In an effort to ‘seal’ the canals – it is important to compact gutta-percha into the prepared canals with a finger spreader and accessory points. Don’t get into the habit of seating a single cone un-condensed. See the image that rotates on the front page of this website . The gutta-percha has been condensed into a lateral canal.

Obturation length

There was a lot said about the length of the obturation and its significance on outcome (see below point). Whilst this is true it varies with the clinical situation. S , in a nut-shell and without wishing to get too in depth……. if the case has a large pre-operative periapical radiolucency we know the canal is infected throughout its length and therefore probably need to clean and obturate to the full canal length.

If the case does not have a large pre-operative periapical radiolucency we know the canal is probably not infected throughout its length and therefore we ought to clean and obturate to within 1-2mm of the full canal length

(Try reading Wu et al, Oral Surg Oral Med Oral Pathol Oral Radiol Endod 2000;89:99-103)





Nice white stripes on a post op radiograph….

… not the same as successful treatment. Although thorough disinfection of the root canal system cannot be ‘seen’ on an x-ray, it goes much further to ensuring a successful outcome that a good obturation. Aim for excellence in both stages – but don’t get too hung up on the post op radiograph.

Post endo restoration:

The most common question of the whole day was

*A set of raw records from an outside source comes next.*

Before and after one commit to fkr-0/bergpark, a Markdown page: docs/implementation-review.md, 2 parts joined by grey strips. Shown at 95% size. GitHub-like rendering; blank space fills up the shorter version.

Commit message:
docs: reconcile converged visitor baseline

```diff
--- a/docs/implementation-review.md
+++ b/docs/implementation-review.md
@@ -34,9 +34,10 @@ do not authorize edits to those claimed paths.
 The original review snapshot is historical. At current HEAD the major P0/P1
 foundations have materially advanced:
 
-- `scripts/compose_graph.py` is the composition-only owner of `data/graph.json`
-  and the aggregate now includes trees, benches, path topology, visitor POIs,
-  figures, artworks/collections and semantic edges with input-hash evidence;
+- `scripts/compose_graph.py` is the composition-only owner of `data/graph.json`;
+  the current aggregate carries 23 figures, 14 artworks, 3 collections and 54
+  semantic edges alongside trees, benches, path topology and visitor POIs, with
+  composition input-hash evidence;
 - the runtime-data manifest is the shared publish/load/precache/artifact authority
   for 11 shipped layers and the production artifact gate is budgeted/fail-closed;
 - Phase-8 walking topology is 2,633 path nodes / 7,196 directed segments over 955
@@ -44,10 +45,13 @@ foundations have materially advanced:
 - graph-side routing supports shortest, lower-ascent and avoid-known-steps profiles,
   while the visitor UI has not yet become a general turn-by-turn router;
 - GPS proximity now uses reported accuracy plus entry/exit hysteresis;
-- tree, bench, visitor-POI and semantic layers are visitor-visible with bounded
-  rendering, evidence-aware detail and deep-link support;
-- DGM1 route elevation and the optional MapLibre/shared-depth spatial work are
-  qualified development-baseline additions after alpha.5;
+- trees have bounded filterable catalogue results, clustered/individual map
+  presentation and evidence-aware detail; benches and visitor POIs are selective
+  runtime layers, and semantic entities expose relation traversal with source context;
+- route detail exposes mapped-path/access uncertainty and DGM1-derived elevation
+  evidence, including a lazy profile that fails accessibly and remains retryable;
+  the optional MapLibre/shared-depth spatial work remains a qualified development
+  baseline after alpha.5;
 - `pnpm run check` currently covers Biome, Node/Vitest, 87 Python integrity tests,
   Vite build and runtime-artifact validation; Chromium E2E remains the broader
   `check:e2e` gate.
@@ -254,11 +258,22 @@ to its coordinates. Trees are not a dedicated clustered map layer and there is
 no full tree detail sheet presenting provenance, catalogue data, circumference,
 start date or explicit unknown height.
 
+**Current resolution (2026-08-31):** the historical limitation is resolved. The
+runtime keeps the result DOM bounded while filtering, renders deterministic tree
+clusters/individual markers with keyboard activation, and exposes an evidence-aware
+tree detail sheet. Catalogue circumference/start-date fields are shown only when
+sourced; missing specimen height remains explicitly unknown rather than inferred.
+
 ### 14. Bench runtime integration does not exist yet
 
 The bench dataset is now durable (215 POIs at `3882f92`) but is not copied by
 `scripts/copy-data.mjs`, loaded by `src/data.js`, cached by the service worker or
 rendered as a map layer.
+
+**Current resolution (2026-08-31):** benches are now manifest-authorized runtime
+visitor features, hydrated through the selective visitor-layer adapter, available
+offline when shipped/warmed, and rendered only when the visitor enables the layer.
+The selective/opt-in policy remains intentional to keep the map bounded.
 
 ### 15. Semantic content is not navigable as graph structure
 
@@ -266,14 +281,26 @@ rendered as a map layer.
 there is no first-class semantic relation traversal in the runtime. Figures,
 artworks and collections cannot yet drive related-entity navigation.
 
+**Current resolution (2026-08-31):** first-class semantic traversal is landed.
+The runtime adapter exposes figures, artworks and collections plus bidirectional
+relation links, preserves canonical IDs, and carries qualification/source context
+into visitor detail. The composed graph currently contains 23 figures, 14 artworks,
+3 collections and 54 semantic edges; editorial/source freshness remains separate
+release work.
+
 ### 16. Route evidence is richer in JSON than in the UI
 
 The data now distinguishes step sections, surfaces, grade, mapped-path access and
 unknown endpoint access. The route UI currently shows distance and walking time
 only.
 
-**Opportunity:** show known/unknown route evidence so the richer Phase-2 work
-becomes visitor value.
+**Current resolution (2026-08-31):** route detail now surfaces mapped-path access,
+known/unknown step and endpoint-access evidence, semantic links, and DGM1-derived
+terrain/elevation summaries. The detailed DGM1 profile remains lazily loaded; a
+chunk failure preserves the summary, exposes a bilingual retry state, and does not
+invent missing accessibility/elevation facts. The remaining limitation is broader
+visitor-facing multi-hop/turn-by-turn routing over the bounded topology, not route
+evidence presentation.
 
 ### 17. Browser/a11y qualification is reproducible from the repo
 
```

“How long do I wait after root canal treatment on a molar tooth before considering cuspal coverage?”

I always recommend cuspal coverage (cast onlays , amalgam onlays , ¾ crowns as well as full veneer crowns – see below) as soon as possible after completing molar root canal treatment and advise everyone else to do the same BUT I can understand it when General Practitioners elect to wait a while to assess the outcome of root canal treatment.

That said, if there is no pre-operative periapical radiolucency (as was the case in all of the case reports I saw) AND root canal treatment is executed to a high technical standard (as was the case in all of the case reports I saw) then I would advise the graduate that the success rate for root canal treatment is highest, at around 95% , and they should provide cuspal coverage immediately. Any delay merely increases the risk of fracture.


In Conclusion

The standard of endodontics was encouraging – keep it up! Any questions please get in touch – details on the website.


Post endo – cast onlay

Post endo – amalgam overlay



Post endo – 3/4 crowns

Post endo – full veneer crown



Post endo – full veneer crown